Once the Kiwanis International Foundation was voted into the top 100 finalists, we pursued a multi-pronged communications strategy to engage our entire membership. As Kiwanis is a diverse organization with more than 50% of our membership below the age of 18, (our Key Clubbers, etc.) and the other 50% of our membership with an average age of 57, we could not rely upon one method of communication. Email Communications, social media and direct contact with our members each played an important role in getting the word out.
Although Kiwanis currently touches over 33,000 members directly through social media, by far the most effective method of member communication was through email, not only because we could contact hundreds of thousands of members directly, but also because we could track our conversions easily. This helped us measure the effectiveness of our strategy and answer the questions such as, "Are we making it easy for our members to vote?" and "Are we communicating about this opportunity completely, efficiently, and concisely?"
What did you learn? What would you have done differently? What tips do you have for other nonprofits that want to raise money in this way?
I'll be completely honest -- the Chase Community Giving Program challenged our abilities to reach all Kiwanians in a short period of time.
We as an organization are not used to communicating such time-sensitive information. What we learned from this experience will be invaluable as we formulate future integrated communications plans. That said, we are considering pursuing similar grants in the future. The Pepsi Refresh grants, which will be awarded monthly throughout 2010, seem to be the next opportunity on the horizon.
I'd recommend to other organizations thinking about pursuing similar grants that they evaluate the time commitment that will be required to mobilize their community. Also, it's sad to say, but local nonprofits generally don't have a chance to win these types of grants when larger not-for-profits that operate on a global scale are allowed into the fray. Funding local initiatives was one of the foci of the Chase Community Giving Program, but looking at the top 100 charities, and the top 6 charities that won most of the grant money, it's apparent that local 501(c)3 organizations didn't come out on top.
After your experience with a charitable contest, what do you think in general about competitions of this nature? What impact do they have on philanthropy?
I do have some concern regarding the trend that this type of giving could have on the ethics of philanthropy.
In short, this method of giving creates ill will and competition on a number of levels that did not exist before. Scarcity, an economic principle that is generally absent from most philanthropic fundraising endeavors, has been introduced as Chase and others are opening the door to grantmaking by popular vote. It's capitalism with a different currency (votes). The case for support, demonstrated contributions of the organizations and general excellence do not necessarily come into play when individuals are deciding how to cast their votes.
Although the long term effects of this strategy remain to be understood, it's safe to say that the PR benefits of the program for Chase exceeded their expectations and, therefore, we're sure others will follow suit.
Our thanks to Chip for sharing some of the details of the Kiwanis activity during the Chase competition.

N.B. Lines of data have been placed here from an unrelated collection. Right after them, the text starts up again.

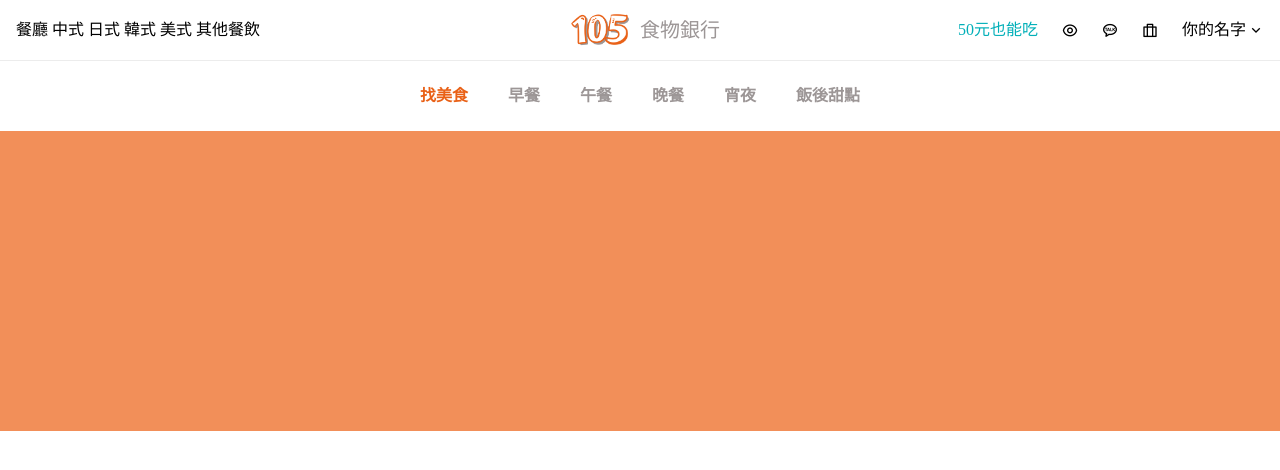
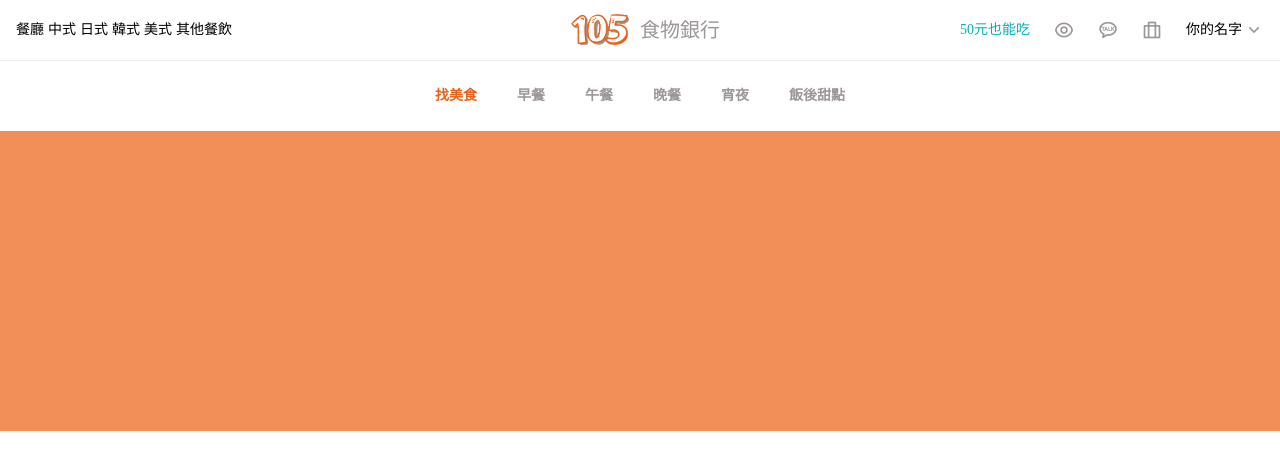
Before and after one commit to jim19970515/105-Scss, a Vue app: page / in a window 1280 px wide. Shown: the top 470 px of the page. Built offline with nearby package versions, Linux system fonts and the light colour scheme.

Commit message:
feat:scss

```diff
--- a/src/assets/scss/_mixin.scss
+++ b/src/assets/scss/_mixin.scss
@@ -3,3 +3,8 @@
   justify-content: $j-content;
   align-items: $a-items;
 }
+@mixin pad {
+  @media (max-width: 768px) {
+    @content;
+  }
+}
--- a/src/assets/scss/_var.scss
+++ b/src/assets/scss/_var.scss
@@ -1 +1,6 @@
+@use 'sass:color';
 $theme-color: #f28f59;
+$second-color: #9c9696;
+$second-dark-color: #504c4c;
+
+$lightened-theme-color: color.adjust($theme-color, $lightness: 25%);
--- a/src/assets/scss/all.scss
+++ b/src/assets/scss/all.scss
@@ -1,3 +1,5 @@
 @use './reset';
 @use './var';
 @use './mixin';
+@use './base';
+@use './col';
```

If your organization has participated in a charity competition, we'd love to hear from you.